Work task: Pick out each line of the records in which the word "thay" appears.

Data shown:
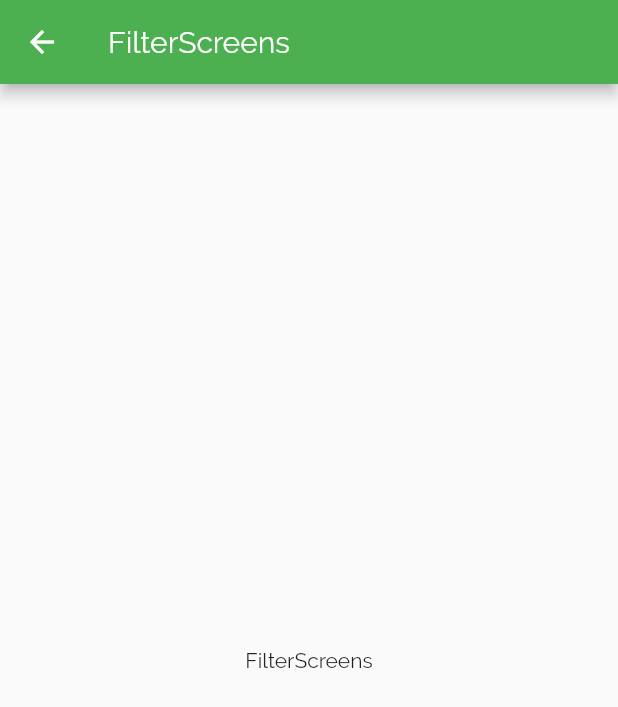
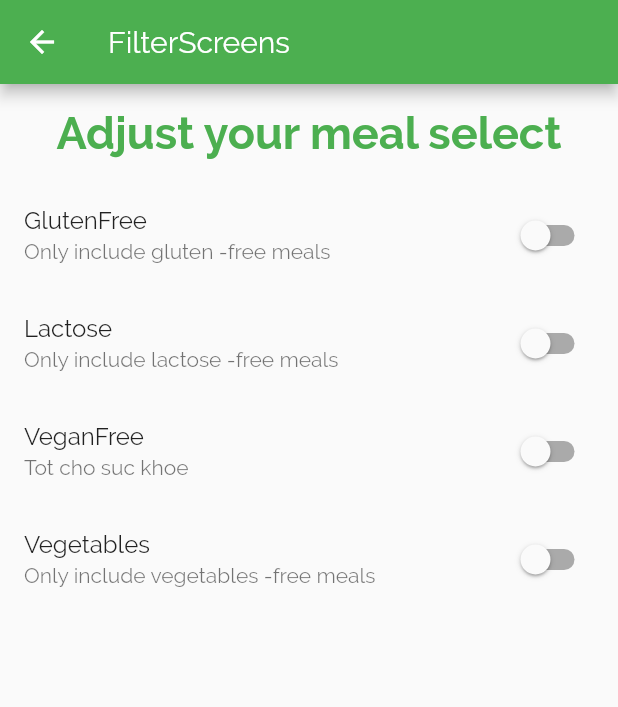
Before and after one commit to PhamTuanHung3011/meals_app, a Flutter app: the FilterScreens screen opened by its route, on a phone screen of 412 x 824 dp. Shown: the top 707 px of the screen. Run offline on Flutter 3.47's test engine with Material 2 defaults, Android fonts, the phone set to English and light mode, and no system bars.

Commit message:
part 181

```diff
--- a/lib/screens/category_meals_screens.dart
+++ b/lib/screens/category_meals_screens.dart
@@ -14,6 +14,7 @@ class CategoryMealsScreen extends StatefulWidget {
 class _CategoryMealsScreenState extends State<CategoryMealsScreen> {
   String? categoryTitle;
   late List<Meal> displayedMeals;
+  bool _loadedInitData = false;
 
   @override
   void initState() {
@@ -23,6 +24,10 @@ class _CategoryMealsScreenState extends State<CategoryMealsScreen> {
   @override
   void didChangeDependencies() {
     // TODO: implement didChangeDependencies
+    // ap dung trong InheritedWidget tuc la thang cha va thang con
+    // co quan he du lieu voi nhau, thang con thay doi thi bao lai
+    // cho thang cha biet da thay doi cai gi de update lai thang cha
+    if (!_loadedInitData) {
       final routeArgs =
           ModalRoute.of(context)?.settings.arguments as Map<String, dynamic>;
 
@@ -32,7 +37,8 @@ class _CategoryMealsScreenState extends State<CategoryMealsScreen> {
       displayedMeals = DUMMY_MEALS.where((meal) {
         return meal.categories.contains(categoryId);
       }).toList();
-
+      _loadedInitData = true;
+    }
     super.didChangeDependencies();
   }
 
@@ -40,7 +46,6 @@ class _CategoryMealsScreenState extends State<CategoryMealsScreen> {
     setState(() {
       displayedMeals.removeWhere((meal) => meal.id == mealId);
     });
-
   }
 
   @override
@@ -59,7 +64,6 @@ class _CategoryMealsScreenState extends State<CategoryMealsScreen> {
               complexity: displayedMeals[index].complexity,
               affordability: displayedMeals[index].affordability,
               removeItems: _removeMeal,
-
             );
           },
           itemCount: displayedMeals.length,
--- a/lib/screens/filter_screens.dart
+++ b/lib/screens/filter_screens.dart
@@ -2,8 +2,32 @@ import 'package:flutter/material.dart';
 
 import '../component/main_drawer.dart';
 
-class FilterScreens extends StatelessWidget {
+class FilterScreens extends StatefulWidget {
   static const idFilterScreens = 'filter-screens';
+
+  @override
+  State<FilterScreens> createState() => _FilterScreensState();
+}
+
+class _FilterScreensState extends State<FilterScreens> {
+  bool _glutenFree = false;
+  bool _veganFree = false;
+  bool _vegetarianFree = false;
+  bool _lactoseFree = false;
+
+  Widget _SwitchList(
+    String text,
+    String description,
+    bool currentValue,
+      Function(bool)? updateValue,
+  ) {
+    return SwitchListTile(
+      title: Text(text),
+      subtitle: Text(description),
+      value: currentValue,
+      onChanged: updateValue,
+    );
+  }
 
   @override
   Widget build(BuildContext context) {
@@ -12,8 +36,48 @@ class FilterScreens extends StatelessWidget {
         title: Text("FilterScreens"),
       ),
       // drawer: MainDrawer(),
-      body: Center(
-        child: Text('FilterScreens'),
+      body: Column(
+        children: <Widget>[
+          Container(
+            padding: EdgeInsets.all(15.0),
+            child: Text(
+              'Adjust your meal select',
+              style: TextStyle(
+                  fontSize: 30.0,
+                  fontWeight: FontWeight.w700,
+                  color: Theme.of(context).primaryColor),
+            ),
+          ),
+          Expanded(
+              child: ListView(
+            children: <Widget>[
+              _SwitchList('GlutenFree', 'Only include gluten -free meals', _glutenFree, (bool newValue) {
+                setState(() {
+                  _glutenFree = newValue;
+                });
+              }),
+              _SwitchList('Lactose', 'Only include lactose -free meals', _lactoseFree, (newValue) {
+                setState(() {
+                  _lactoseFree = newValue;
+                });
+              }),
+              _SwitchList('VeganFree', 'Tot cho suc khoe', _veganFree, (newValue) {
+                setState(() {
+                  _veganFree = newValue;
+                });
+              }),
+              _SwitchList('Vegetables', 'Only include vegetables -free meals', _vegetarianFree, (newValue) {
+                setState(() {
+                  _vegetarianFree = newValue;
+                });
+              }),
+
+              // _SwitchList('Vegan Free', _veganFree),
+              // _SwitchList('Vegetarian Free', _vegetarianFree),
+              // _SwitchList('Lactose Free', _lactoseFree),
+            ],
+          )),
+        ],
       ),
     );
   }
```
Lines whose indentation alone changed are shown as unchanged.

Exercise response:
+    // co quan he du lieu voi nhau, thang con thay doi thi bao lai
+    // cho thang cha biet da thay doi cai gi de update lai thang cha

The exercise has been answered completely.